I’ve been wondering what exactly I meant when I wrote that the current stock of post-ironic art wants to think beyond the “negative critical methods of the counterculture.” I know what I meant to write, but after a conversation I had today with a friend of mine, I’m not quite sure anymore. Specifically, I wonder if I was wrong to use the word “counterculture” to describe the movement and sensibility against which post-ironic artists define themselves.
In their new book, Nation of Rebels: Why Counterculture Became Consumer Culture, Joseph Heath and Andew Potter define “counterculture” as a mode of cultural criticism that tries to reveal chinks in the armor of the (always oppressive) dominant/hegemonic ideology of mainstream culture. “Culture jamming” is one example of this sort of resistance which they make a big deal of in the book (too big a deal in my view). I think the book’s very interesting, and deeply flawed, but in reading the book I kind of uncritically accepted their definition of counterculture, reasoning that irony is definitely one of the key forms of resistance of the anti-hegemony counterculture as definied in the book. So when I used the word “counterculture” in my previous post, I was wondering how post-ironic authors and artists try to go beyond ironic “culture jamming”-type modes of criticism (the idea that one can resist the oppressive dominant culture by making fun of its hypocracy) towards a new sense of the real.

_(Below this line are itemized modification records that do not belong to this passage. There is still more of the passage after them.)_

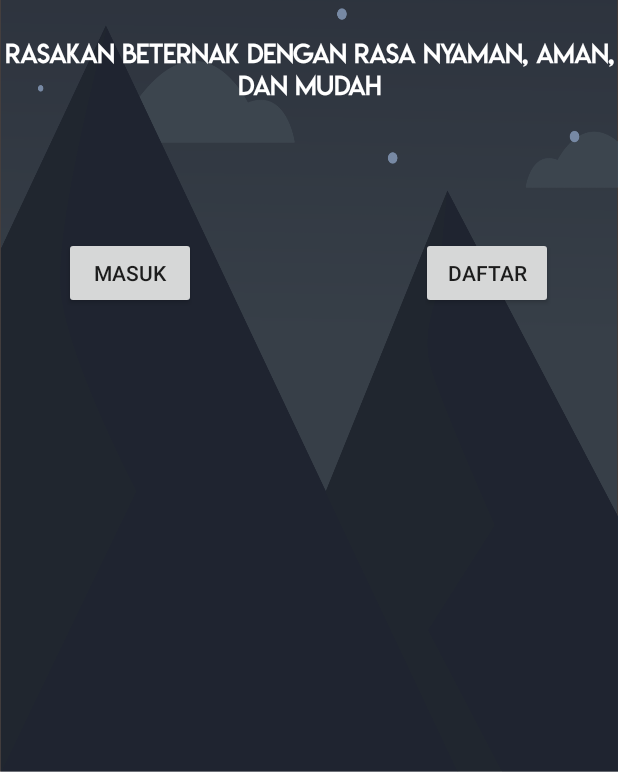
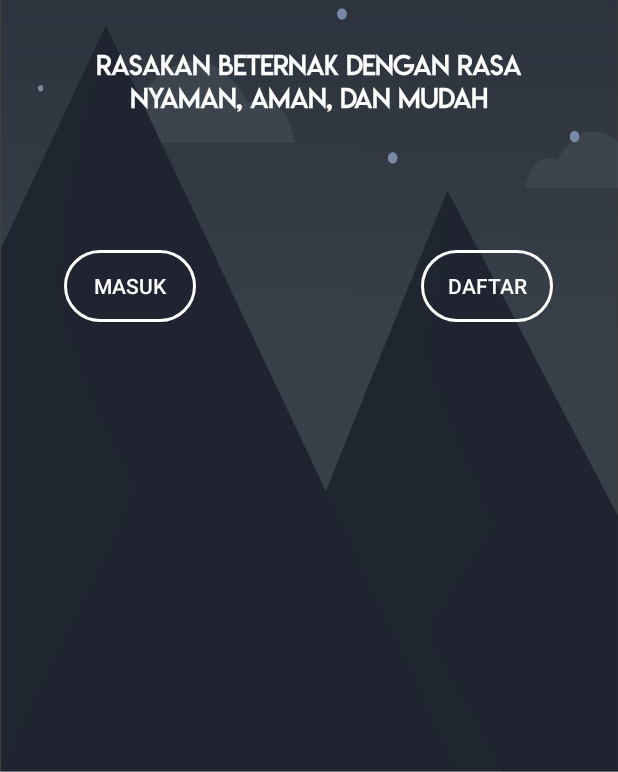
Before and after one commit to rhesaav/FarmGo, an Android app: the OptionalLogin screen opened directly, with no data from a screen before it, on a phone screen of 412 x 824 dp, the part 464-1236 px from its top. Run offline under Robolectric (Android 15) with nearby library versions, the phone set to English and light mode, and no system bars.

Commit message:
+ create drawable resource file call button transparent + make the button transparent + make radius

```diff
--- a/app/src/main/java/id/sch/smktelkom_mlg/afinal/xirpl1052029/farmgo/OptionalLogin.java
+++ b/app/src/main/java/id/sch/smktelkom_mlg/afinal/xirpl1052029/farmgo/OptionalLogin.java
@@ -26,4 +26,5 @@ public class OptionalLogin extends AppCompatActivity {
         super.onCreate(savedInstanceState);
         setContentView(R.layout.activity_optional_login);
     }
+
 }
--- /dev/null
+++ b/app/src/main/res/drawable/button_transparent.xml
@@ -0,0 +1,10 @@
+<?xml version="1.0" encoding="utf-8"?>
+<selector xmlns:android="http://schemas.android.com/apk/res/android">
+    <item>
+        <shape android:shape="rectangle">
+            <corners android:radius="1000dp" />
+            <solid android:color="#00ffffff" />
+            <stroke android:width="2dp" android:color="#ffffff" />
+        </shape>
+    </item>
+</selector>
--- a/app/src/main/res/layout/activity_optional_login.xml
+++ b/app/src/main/res/layout/activity_optional_login.xml
@@ -17,16 +17,17 @@
 
     <TextView
         android:id="@+id/textView"
-        android:layout_width="wrap_content"
+        android:layout_width="match_parent"
         android:layout_height="wrap_content"
-        android:layout_alignParentStart="true"
+        android:layout_alignEnd="@+id/btn_daftar"
+        android:layout_alignStart="@+id/btn_masuk"
         android:layout_below="@+id/logo"
-        android:layout_marginTop="28dp"
+        android:layout_marginTop="35dp"
         android:fontFamily="@font/lemonmilklight"
         android:text="Rasakan beternak dengan rasa nyaman, aman, dan mudah"
         android:textAlignment="center"
         android:textColor="@android:color/white"
-        android:textSize="17dp"
+        android:textSize="18sp"
         android:textStyle="bold" />
 
     <Button
@@ -36,8 +37,10 @@
         android:layout_below="@+id/textView"
         android:layout_marginTop="89dp"
         android:layout_toStartOf="@+id/logo"
+        android:background="@drawable/button_transparent"
         android:onClick="goToLogin"
-        android:text="MASUK" />
+        android:text="MASUK"
+        android:textColor="@android:color/white" />
 
     <Button
         android:id="@+id/btn_daftar"
@@ -46,8 +49,10 @@
         android:layout_alignBaseline="@+id/btn_masuk"
         android:layout_alignBottom="@+id/btn_masuk"
         android:layout_toEndOf="@+id/logo"
+        android:background="@drawable/button_transparent"
         android:onClick="goToDaftar"
-        android:text="Daftar" />
+        android:text="Daftar"
+        android:textColor="@android:color/white" />
 
 
 </RelativeLayout>
```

But the problem with this use of the term counterculture is that it erases certain aspects of history. In particular, it conflates the 60’s (which were arguably hugely optimistic, idealistic, and Utopian in outlook) with the 70s and 80s (which had a much darker turn to them), and drops the successes of the feminist/civil rights/antiwar/environmental movements out of the picture. Heath and Potter consciously combine the two epochs, explaining that the basic philosophical position of, say, punk doesn’t differ much from that of the hippies; the only difference is punk’s criticism that the hippies “sold out,” got co-opted by the hegemonic Establishment, in various ways, before punk itself sold out, only to be followed up by grunge, hip-hop, etc., in an endless cycle of resistance and selling out. The point of their criticism is that countercultural people of this bent have a wrong-headed idea about what will cause social change, and incorrect ideas about co-optation, and so far (I’m only 100 pages into the book) they seem to be proposing a kind of return to collective action and economic institutional reform (which I’m all in favor of, but I wonder if they’re just misrepresenting the aims of these earlier activists, turning the historical counterculture into a straw man far too easily easily knocked down).
Now there is a dominant conservative critique of the 1960s which very much wants to erase the postive acheivements of the counterculture with an emphasis on decadence, postmodernism, and cultural deterioration–the 60s becomes all Sex/Drugs/Rock’n’Roll and very little feminist liberation/black rights/antiwar activism (in some instances feminism, environmentalism, etc. end up causing all our current woes). But more of concern to me is the question of whether left-leaning critics, like Heath and Potter, are basically willing to make the same move. But then, maybe it is the straw man that is interesting–straw men, like ghosts and extra-terrestrial abductors, can shape lives in deep ways. Do these distortions of contemporary countercultural historiography really matter for my project? After all, aren’t contemporary writers and artists responding more to the image of the recent past, confusions and all, than they respond to what really happened? Or am I, by focusing on the image, just tacitly buying into efforts to erase the many successes of the 60’s?: feminism, civil rights, early environmentalism, etc.
Will the real counterculture please stand up?
It’s a tricky question; I’d love some feedback on what people think when they use the term “counterculture,” and what they thought I meant. I am not really sure anymore; I probably should have used the (deeply odious) word “postmodernism” in my original post. It seems more accurate, on reflection.